I recently purchased from Fighting Films Shinjido: Evolution and Innovation by former British champion Danny Da Costa. With a background in Judo, aikido and boxing, Da Costa’s Shinjido, or “new style way,” offers some interesting concepts and principles that can only enhance one’s understanding and performance of Judo.
Da Costa, like fellow Brit Geof Gleeson, encourages you to step outside that small box that limits most players and coaches. As always, when new ideas are presented, there will be naysayers. Some have said, “It’s all aikido.” Others have said, “There’s nothing new here. It’s just a bunch of ideas from other arts.” Of course, comments like these come from people who can’t connect dots, can’t innovate on their own, must be spoon-fed all pertinent information, and most importantly can’t see that the innovation is not necessarily in the techniques themselves, but in their application to Judo situations.
From my perspective, Shinjido: Evolution and Innovation made my head spin with ideas. Danny’s outside-the-box thinking created more outside-the-box thinking on my end. That’s the beauty of creativity. Creativity begets more creativity.
Sadly, a few commenters on Youtube suggested that it was the worst purchase they had ever made. Since Shinjido: Evolution and Innovation only costs $15 as a download, I feel sorry for them if they didn’t find any value in Da Costa’s ideas. Oh, well, it’s their loss, and that of their students, if they happen to be coaches, which I hope they are not.
Loretta Doyle, 7th dan and former British world champion, attended Da Costa’s last Shinjido seminar. This is what she had to say.
Today’s seminar was proof that you can always learn throughout our journey within the world of judo and today was no exception to this. I am sure I can speak for us all when I say this was an enlightening seminar shared by judo players of all abilities. I believe that Shinjido has a lot to offer and gives an education and understanding of true movement of our sport. This I know would be of benefit to all ages and abilities. I would like to thank you once more for your dedication in sharing your knowledge, and support your continued success delivering Shinjido throughout the UK.
Da Costa replied:
The BJA coaching hierarchy have either remained unaware or have closed their mind to my work, so I find it rewarding to have a coach with Loretta’s competition credentials make such a positive comment.
He then spoke about innovation.
Judo as old timers like me know it, has radically changed and many feel not for the better. I take a pragmatic approach. If it works and it is within the rules, then it is valid. After all judo is a combat sport and it is up to the fighter to impose his style on the opponent. Many new techniques have been added to our syllabus. These new techniques are the result of competition success. We copy the champions. This is development from the top of the pyramid down. It is a valid approach but it is not the only way. The average player can only go so far by copying. After all the copied skill becomes over exposed and losses effectiveness as fighters learn how to stop or counter it. The potential champion must pioneer skills and continue to develop throughout their contest career. This is particularly the case with so many qualifying events to contend with. I believe that one of the reasons for our poor showing in Beijing, was that our fighters were well known and the opposition was able to negate their attacks. I hope that you agree with me so far and believe that innovation is important. It can also be a lot of fun.

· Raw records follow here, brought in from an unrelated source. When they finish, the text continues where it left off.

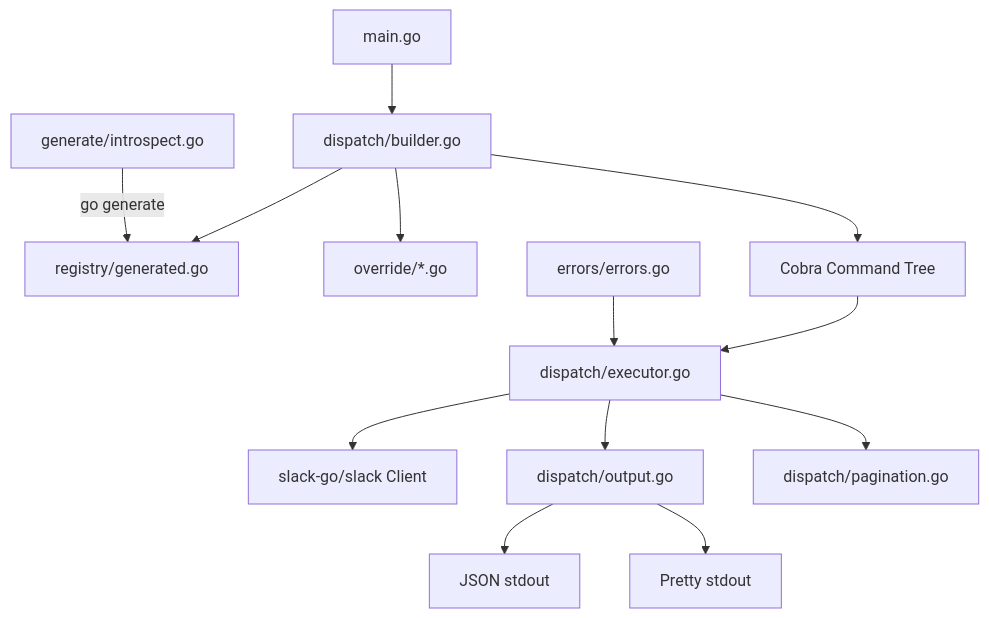
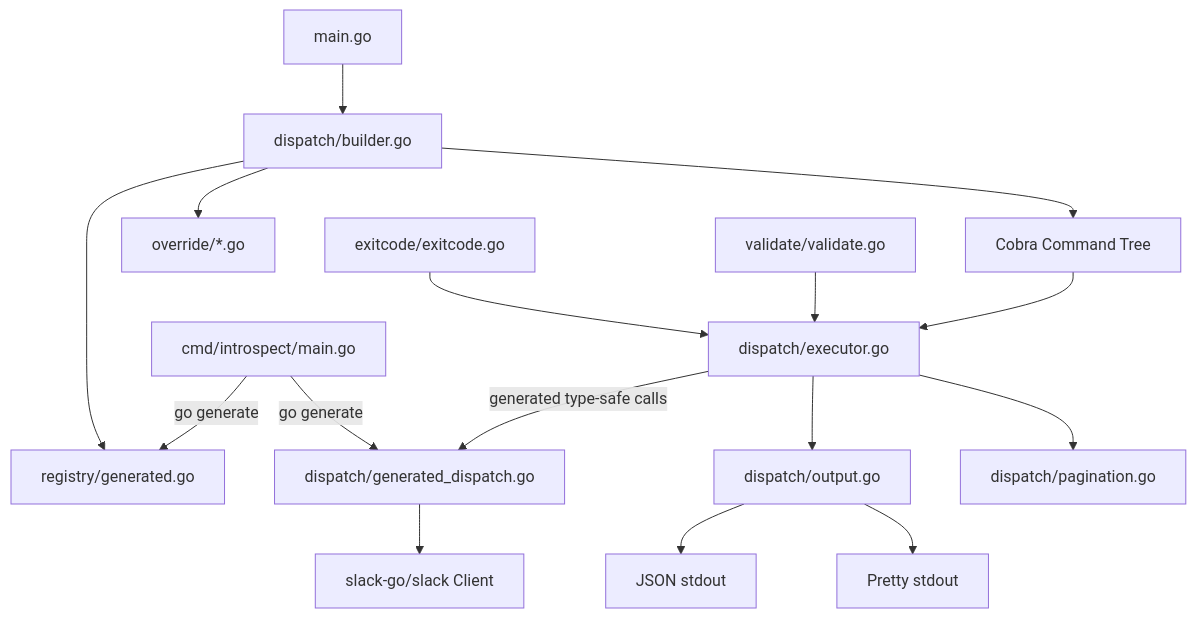
One commit to AvogadroSG1/slack-cli changed the diagram in docs/superpowers/specs/2026-04-09-slack-cli-design.md. Above: the diagram before and after it, drawn with Mermaid. The commit also changed other lines of this file and 68 other files, not shown here.

````diff
--- a/docs/superpowers/specs/2026-04-09-slack-cli-design.md
+++ b/docs/superpowers/specs/2026-04-09-slack-cli-design.md
@@ -26,17 +132,20 @@
 ```mermaid
 graph TD
     A[main.go] --> B[dispatch/builder.go]
     B --> C[registry/generated.go]
     B --> D[override/*.go]
     B --> E[Cobra Command Tree]
     E --> F[dispatch/executor.go]
-    F --> G[slack-go/slack Client]
-    F --> H[dispatch/output.go]
-    F --> I[dispatch/pagination.go]
-    H --> J[JSON stdout]
-    H --> K[Pretty stdout]
+    F -->|generated type-safe calls| G[dispatch/generated_dispatch.go]
+    G --> H[slack-go/slack Client]
+    F --> I[dispatch/output.go]
+    F --> J[dispatch/pagination.go]
+    I --> K[JSON stdout]
+    I --> L[Pretty stdout]
     
-    L[generate/introspect.go] -->|go generate| C
+    M[cmd/introspect/main.go] -->|go generate| C
+    M -->|go generate| G
     
-    M[errors/errors.go] --> F
+    N[exitcode/exitcode.go] --> F
+    O[validate/validate.go] --> F
 ```
````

Shinjido: Evolution and Innovation contains 46 technical clips in MP4 format, 4 clips on principles and one interview clip. One of the principles is GAP or Gravity Assisted Power. While the concept is not new to me, the name is. This new term will make communication much easier.
With GAP, Da Costa seeks more efficient ways to do Judo and states that lifting someone is not as efficient as pushing him down. Lots of aikido’s influence here, but lots from Gleeson too. GAP might fly in the face of the “lift” mentality in Judo, but it is clear to me that GAP makes sense in many instances when “lift” doesn’t. This is especially true with tighter transitions to ne waza.
I hope you’ll support Da Costa and buy Shinjido: Evolution and Innovation. Encourage others to do likewise. If you’re one of those with a narrow mind, don’t dismiss Shinjido out of hand. It may take some time before the light goes on and you know what to do with the new found knowledge. In the end, contrary to the luminaries on YouTube, it’ll be worth more than the $15 you paid.
Note: At press time, Fighting Films’ download page has experienced some problems, so keep trying to order Shinjido: Evolution and Innovation.